Reflexes kicked in, and I stood up. Well that was fortunate, I could stand up. There was blood oozing out of my knee, also down my arm, and I had numerous aches and pains.
"Are you alright?" This was a woman in a white car who had just pulled up.
"I think so," I said, moving but wincing as I did so.
"It's a funny cattle grid that one, seems ever so slippy, lots of accidents happen . I live just round the corner. A couple of weeks ago a woman fell off her bike and bust her face open. Very nasty. Do you want to come in for a cup of tea?"
I wasn't sure I appreciated all this information. By this time my mate had arrived back on the scene.
"No, I think I'd be better off carrying on thanks." I was bracing myself for pain to kick in and, possibly worse, to start feeling extremely cold. I suggested to my mate that we get back to the tent as quickly as possible. A further 15 minutes of cycling felt like a real hard slog, particularly the last uphill stretch, and I was perturbed by just how buckled the front wheel of the bike was. That must have been caused by the cattle grid, so thank fuck I'd been thrown over past the grid and onto the road or who knows what might have happened.
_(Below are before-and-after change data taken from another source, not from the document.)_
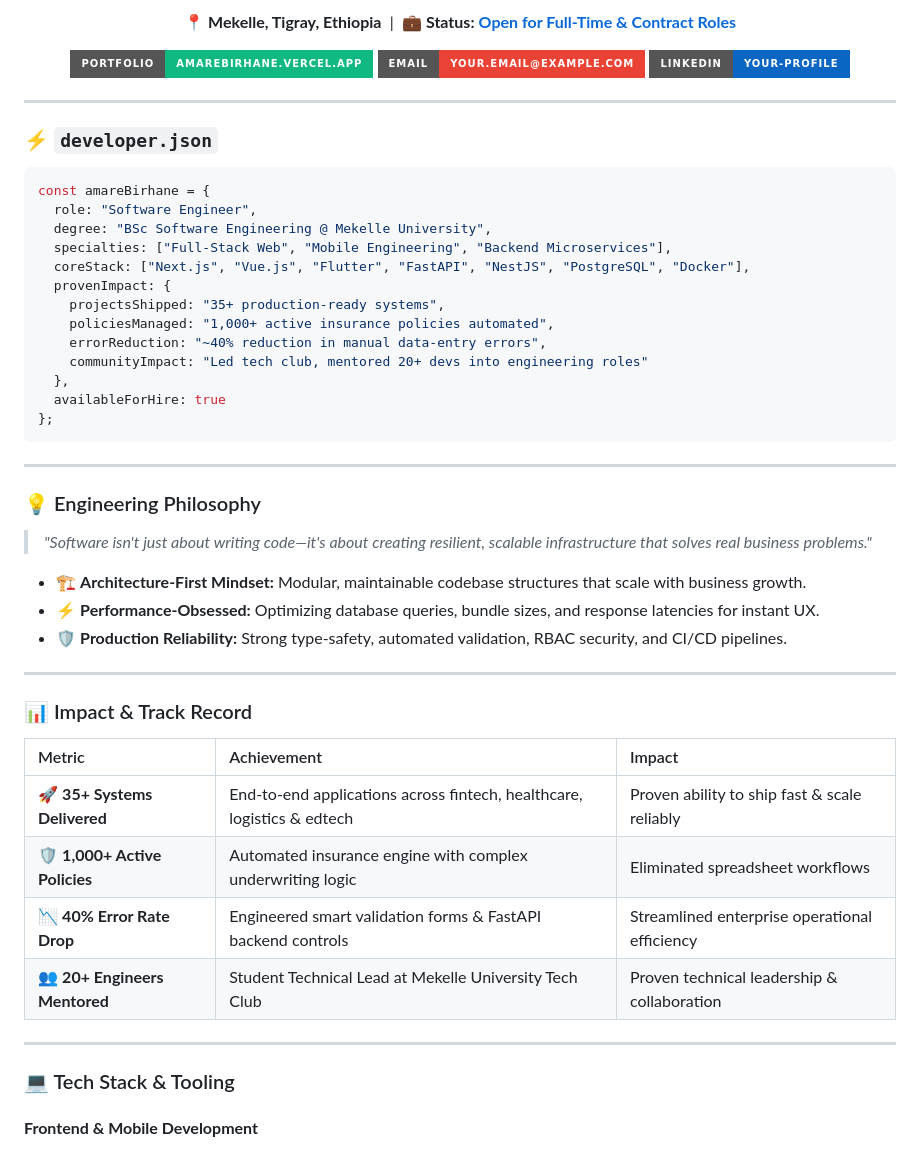
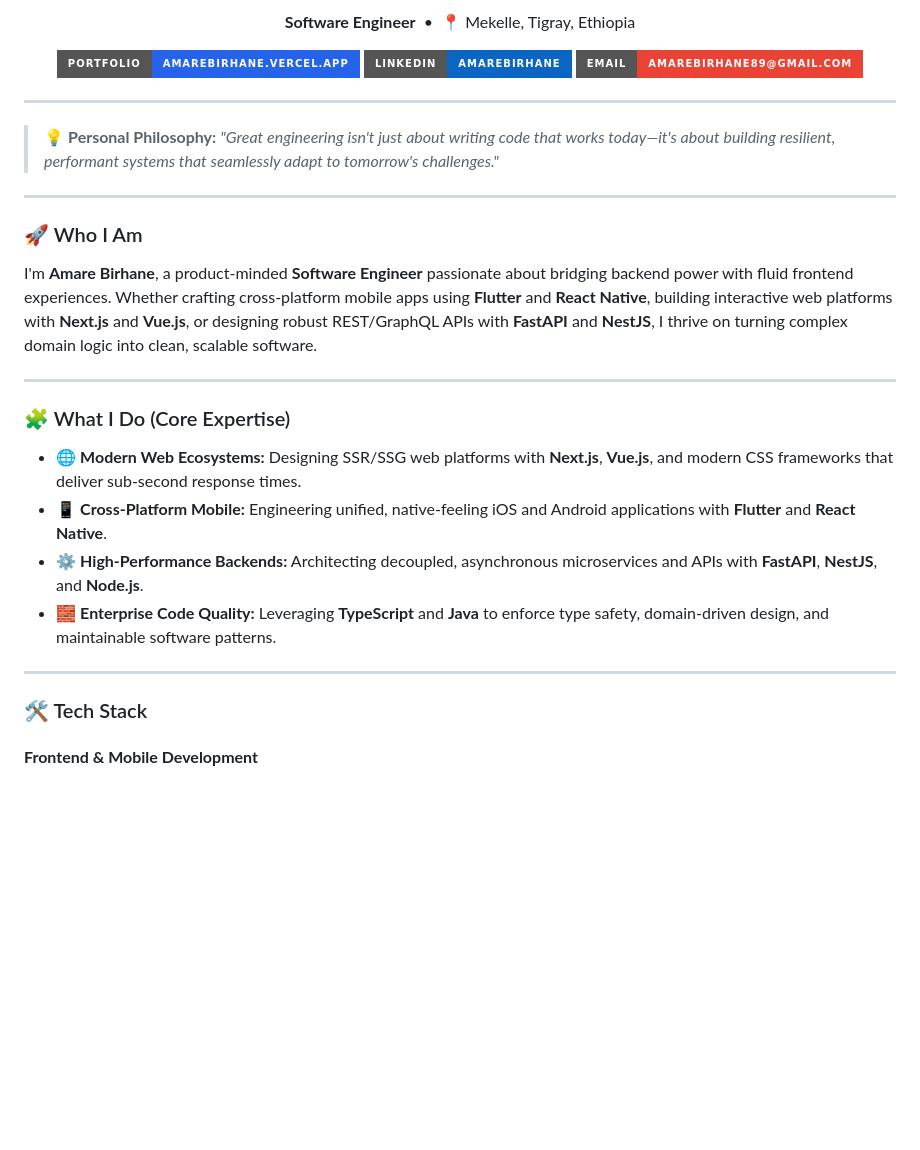
Before and after one commit to amarebirhane/amarebirhane, a Markdown page: README.md, the part around one of its changes. Rendered like a GitHub page; badges without logos; blank space fills up the shorter version.

````diff
--- a/README.md
+++ b/README.md
@@ -7,60 +7,37 @@
 </p>
 
 <p align="center">
-  📍 <b>Mekelle, Tigray, Ethiopia</b> &nbsp;|&nbsp;
-  💼 <b>Status:</b> <a href="mailto:your.email@example.com"><b>Open for Full-Time & Contract Roles</b></a>
+  <b>Software Engineer</b> &nbsp;•&nbsp; 📍 Mekelle, Tigray, Ethiopia
 </p>
 
 <p align="center">
-  <a href="https://amarebirhane.vercel.app"><img src="https://img.shields.io/badge/Portfolio-amarebirhane.vercel.app-10B981?style=for-the-badge&logo=vercel&logoColor=white" /></a>
-  <a href="mailto:your.email@example.com"><img src="https://img.shields.io/badge/Email-your.email%40example.com-EA4335?style=for-the-badge&logo=gmail&logoColor=white" /></a>
-  <a href="https://linkedin.com/in/your-linkedin-profile"><img src="https://img.shields.io/badge/LinkedIn-your--profile-0A66C2?style=for-the-badge&logo=linkedin&logoColor=white" /></a>
+  <a href="https://amarebirhane.vercel.app"><img src="https://img.shields.io/badge/Portfolio-amarebirhane.vercel.app-2563EB?style=for-the-badge&logo=vercel&logoColor=white" alt="Portfolio" /></a>
+  <a href="https://www.linkedin.com/in/amarebirhane"><img src="https://img.shields.io/badge/LinkedIn-amarebirhane-0A66C2?style=for-the-badge&logo=linkedin&logoColor=white" alt="LinkedIn" /></a>
+  <a href="mailto:amarebirhane89@gmail.com"><img src="https://img.shields.io/badge/Email-amarebirhane89%40gmail.com-EA4335?style=for-the-badge&logo=gmail&logoColor=white" alt="Email" /></a>
 </p>
 
 ---
 
-### ⚡ `developer.json`
-
-```typescript
-const amareBirhane = {
-  role: "Software Engineer",
-  degree: "BSc Software Engineering @ Mekelle University",
-  specialties: ["Full-Stack Web", "Mobile Engineering", "Backend Microservices"],
-  coreStack: ["Next.js", "Vue.js", "Flutter", "FastAPI", "NestJS", "PostgreSQL", "Docker"],
-  provenImpact: {
-    projectsShipped: "35+ production-ready systems",
-    policiesManaged: "1,000+ active insurance policies automated",
-    errorReduction: "~40% reduction in manual data-entry errors",
-    communityImpact: "Led tech club, mentored 20+ devs into engineering roles"
-  },
-  availableForHire: true
-};
-```
+> 💡 **Personal Philosophy:** *"Great engineering isn't just about writing code that works today—it's about building resilient, performant systems that seamlessly adapt to tomorrow's challenges."*
 
 ---
 
-### 💡 Engineering Philosophy
+### 🚀 Who I Am
 
-> *"Software isn't just about writing code—it's about creating resilient, scalable infrastructure that solves real business problems."*
-
-- 🏗️ **Architecture-First Mindset:** Modular, maintainable codebase structures that scale with business growth.
-- ⚡ **Performance-Obsessed:** Optimizing database queries, bundle sizes, and response latencies for instant UX.
-- 🛡️ **Production Reliability:** Strong type-safety, automated validation, RBAC security, and CI/CD pipelines.
+I'm **Amare Birhane**, a product-minded **Software Engineer** passionate about bridging backend power with fluid frontend experiences. Whether crafting cross-platform mobile apps using **Flutter** and **React Native**, building interactive web platforms with **Next.js** and **Vue.js**, or designing robust REST/GraphQL APIs with **FastAPI** and **NestJS**, I thrive on turning complex domain logic into clean, scalable software.
 
 ---
 
-### 📊 Impact & Track Record
+### 🧩 What I Do (Core Expertise)
 
-| Metric | Achievement | Impact |
-| :--- | :--- | :--- |
-| 🚀 **35+ Systems Delivered** | End-to-end applications across fintech, healthcare, logistics & edtech | Proven ability to ship fast & scale reliably |
-| 🛡️ **1,000+ Active Policies** | Automated insurance engine with complex underwriting logic | Eliminated spreadsheet workflows |
-| 📉 **40% Error Rate Drop** | Engineered smart validation forms & FastAPI backend controls | Streamlined enterprise operational efficiency |
-| 👥 **20+ Engineers Mentored** | Student Technical Lead at Mekelle University Tech Club | Proven technical leadership & collaboration |
+- 🌐 **Modern Web Ecosystems:** Designing SSR/SSG web platforms with **Next.js**, **Vue.js**, and modern CSS frameworks that deliver sub-second response times.
+- 📱 **Cross-Platform Mobile:** Engineering unified, native-feeling iOS and Android applications with **Flutter** and **React Native**.
+- ⚙️ **High-Performance Backends:** Architecting decoupled, asynchronous microservices and APIs with **FastAPI**, **NestJS**, and **Node.js**.
+- 🧱 **Enterprise Code Quality:** Leveraging **TypeScript** and **Java** to enforce type safety, domain-driven design, and maintainable software patterns.
 
 ---
 
-### 💻 Tech Stack & Tooling
+### 🛠️ Tech Stack
 
 #### **Frontend & Mobile Development**
 <p align="left">
````
Also changed, not shown: other parts of README.md (+26 -57 lines).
We got back, I cleaned myself up and got changed and warm. I can't be too bad, I thought, the shivering never kicked in, though I did feel very short of energy. At least, as well, this had happened right at the very end of the weekend. I was sure that a good rest and a good night's sleep would make me feel a lot better, and that I would be right as rain in a couple of weeks.
Not so. I was limping badly for days, pockmarked with magnificent, huge bruises, and had to get checked over to make sure I hadn't cracked any ribs or caused other such damage. What A and E didn't spot, when I showed them how far I could move my right arm (about an inch before the pain caused me to scream), was that a joint in my shoulder was about half an inch out of place. I was on co-codamol for weeks (having found out that I was allergic to Ibuprofen), had a course of physio, and it was about 4 months before I was able to start being physically active again.
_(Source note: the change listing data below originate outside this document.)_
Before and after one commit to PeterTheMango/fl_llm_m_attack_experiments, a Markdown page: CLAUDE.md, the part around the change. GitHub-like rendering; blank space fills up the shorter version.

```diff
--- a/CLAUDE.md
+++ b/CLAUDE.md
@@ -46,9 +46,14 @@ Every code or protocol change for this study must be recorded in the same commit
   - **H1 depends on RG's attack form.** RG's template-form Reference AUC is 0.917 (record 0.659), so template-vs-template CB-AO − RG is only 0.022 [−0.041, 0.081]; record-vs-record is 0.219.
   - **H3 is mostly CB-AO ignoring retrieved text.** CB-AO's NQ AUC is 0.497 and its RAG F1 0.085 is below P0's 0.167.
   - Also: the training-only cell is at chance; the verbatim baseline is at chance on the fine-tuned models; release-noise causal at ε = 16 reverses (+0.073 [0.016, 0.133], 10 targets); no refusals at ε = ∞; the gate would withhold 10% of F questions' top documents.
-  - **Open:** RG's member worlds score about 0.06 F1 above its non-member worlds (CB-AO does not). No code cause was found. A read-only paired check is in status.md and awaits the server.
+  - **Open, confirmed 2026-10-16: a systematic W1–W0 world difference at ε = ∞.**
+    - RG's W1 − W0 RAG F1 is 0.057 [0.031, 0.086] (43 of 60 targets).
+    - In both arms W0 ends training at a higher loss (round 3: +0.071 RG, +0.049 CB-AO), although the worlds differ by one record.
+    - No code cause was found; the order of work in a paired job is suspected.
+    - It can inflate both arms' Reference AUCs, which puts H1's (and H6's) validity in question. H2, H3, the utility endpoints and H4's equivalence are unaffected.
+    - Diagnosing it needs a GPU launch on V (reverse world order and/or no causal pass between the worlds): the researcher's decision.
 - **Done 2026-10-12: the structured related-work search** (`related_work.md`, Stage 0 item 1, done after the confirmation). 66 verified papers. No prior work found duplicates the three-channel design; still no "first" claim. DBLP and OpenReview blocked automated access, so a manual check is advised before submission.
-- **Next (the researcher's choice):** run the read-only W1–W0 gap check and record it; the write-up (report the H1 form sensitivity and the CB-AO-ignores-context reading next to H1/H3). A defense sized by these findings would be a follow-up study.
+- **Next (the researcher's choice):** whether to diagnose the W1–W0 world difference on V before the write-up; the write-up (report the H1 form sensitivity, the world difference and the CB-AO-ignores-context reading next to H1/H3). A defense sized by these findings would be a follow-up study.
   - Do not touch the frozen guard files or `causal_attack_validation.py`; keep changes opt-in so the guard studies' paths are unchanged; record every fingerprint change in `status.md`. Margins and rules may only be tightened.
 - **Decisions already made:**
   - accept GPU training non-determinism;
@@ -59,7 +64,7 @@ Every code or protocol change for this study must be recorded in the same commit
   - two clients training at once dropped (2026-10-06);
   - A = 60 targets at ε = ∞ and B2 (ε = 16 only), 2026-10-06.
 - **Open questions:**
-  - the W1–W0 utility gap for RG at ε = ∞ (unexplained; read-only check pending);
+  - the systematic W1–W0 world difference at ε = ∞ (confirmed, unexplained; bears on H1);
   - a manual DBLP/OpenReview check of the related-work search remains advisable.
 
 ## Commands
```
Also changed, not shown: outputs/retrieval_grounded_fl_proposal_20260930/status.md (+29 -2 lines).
One year on and, although more than manageable, I still feel the after effects especially in the shoulder joint. Really though, I was lucky, compared with what might have happened.
So what have I been up to so far this weekend? I've just been out on the bike for a couple of hours. Regardless of what I've described above, cycling (on top of enjoying it for its own sake) feels like a painkiller. You'll have noticed in a couple of recent posts that I've hinted how fucked off I've been lately. Going on a bike ride cuts right through that and brings back, however temporarily, a sense of contentment and calm self-assurance. Chances are I'll go out on the bike again tomorrow. I'm not worried about a repeat of what happened this time last year: it's worth the risk.